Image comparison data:

>>>>

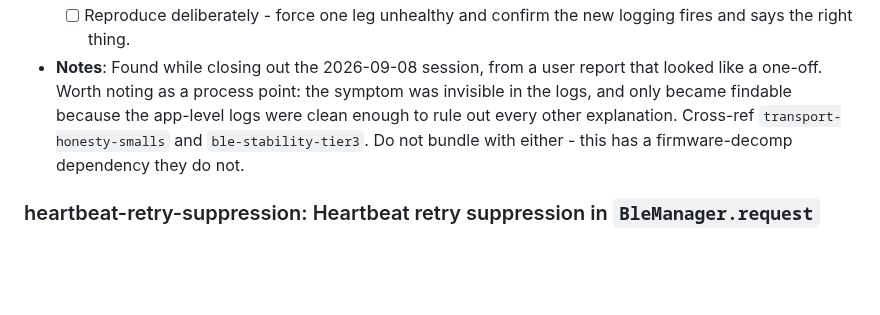
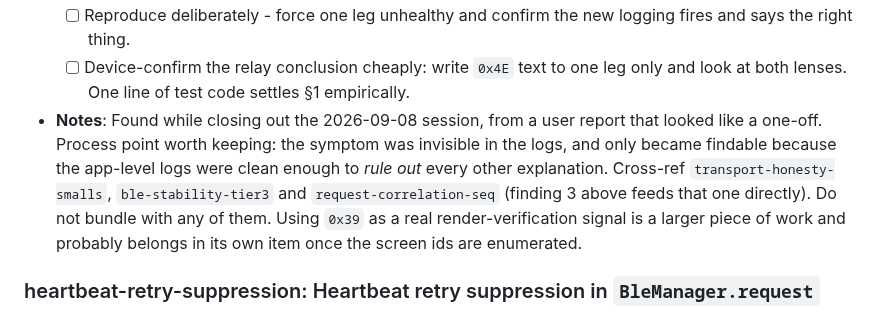
Before and after one commit to Cheddies1/even-g1-companion, a Markdown page: docs/current-worklist.md, the part around one of its changes. Drawn GitHub-style; blank space fills up the shorter version.

```diff
--- a/docs/current-worklist.md
+++ b/docs/current-worklist.md
@@ -359,5 +363,6 @@ Working, but still needs real-world observation:
   - [ ] Reproduce deliberately - force one leg unhealthy and confirm the new logging fires and says the right thing.
-- **Notes**: Found while closing out the 2026-09-08 session, from a user report that looked like a one-off. Worth noting as a process point: the symptom was invisible in the logs, and only became findable because the app-level logs were clean enough to rule out every other explanation. Cross-ref `transport-honesty-smalls` and `ble-stability-tier3`. Do not bundle with either - this has a firmware-decomp dependency they do not.
+  - [ ] Device-confirm the relay conclusion cheaply: write `0x4E` text to one leg only and look at both lenses. One line of test code settles §1 empirically.
+- **Notes**: Found while closing out the 2026-09-08 session, from a user report that looked like a one-off. Process point worth keeping: the symptom was invisible in the logs, and only became findable because the app-level logs were clean enough to *rule out* every other explanation. Cross-ref `transport-honesty-smalls`, `ble-stability-tier3` and `request-correlation-seq` (finding 3 above feeds that one directly). Do not bundle with any of them. Using `0x39` as a real render-verification signal is a larger piece of work and probably belongs in its own item once the screen ids are enumerated.
 
 ### heartbeat-retry-suppression: Heartbeat retry suppression in `BleManager.request`
 - **Status**: Next
```
Also changed, not shown: other parts of docs/current-worklist.md (+11 -7 lines).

<<<<

Return every line of the records exactly as given, pictures excluded.

Before and after one commit to Cheddies1/even-g1-companion, a Markdown page: docs/current-worklist.md, the part around one of its changes. Drawn GitHub-style; blank space fills up the shorter version.

```diff
--- a/docs/current-worklist.md
+++ b/docs/current-worklist.md
@@ -359,5 +363,6 @@ Working, but still needs real-world observation:
   - [ ] Reproduce deliberately - force one leg unhealthy and confirm the new logging fires and says the right thing.
-- **Notes**: Found while closing out the 2026-09-08 session, from a user report that looked like a one-off. Worth noting as a process point: the symptom was invisible in the logs, and only became findable because the app-level logs were clean enough to rule out every other explanation. Cross-ref `transport-honesty-smalls` and `ble-stability-tier3`. Do not bundle with either - this has a firmware-decomp dependency they do not.
+  - [ ] Device-confirm the relay conclusion cheaply: write `0x4E` text to one leg only and look at both lenses. One line of test code settles §1 empirically.
+- **Notes**: Found while closing out the 2026-09-08 session, from a user report that looked like a one-off. Process point worth keeping: the symptom was invisible in the logs, and only became findable because the app-level logs were clean enough to *rule out* every other explanation. Cross-ref `transport-honesty-smalls`, `ble-stability-tier3` and `request-correlation-seq` (finding 3 above feeds that one directly). Do not bundle with any of them. Using `0x39` as a real render-verification signal is a larger piece of work and probably belongs in its own item once the screen ids are enumerated.
 
 ### heartbeat-retry-suppression: Heartbeat retry suppression in `BleManager.request`
 - **Status**: Next
```
Also changed, not shown: other parts of docs/current-worklist.md (+11 -7 lines).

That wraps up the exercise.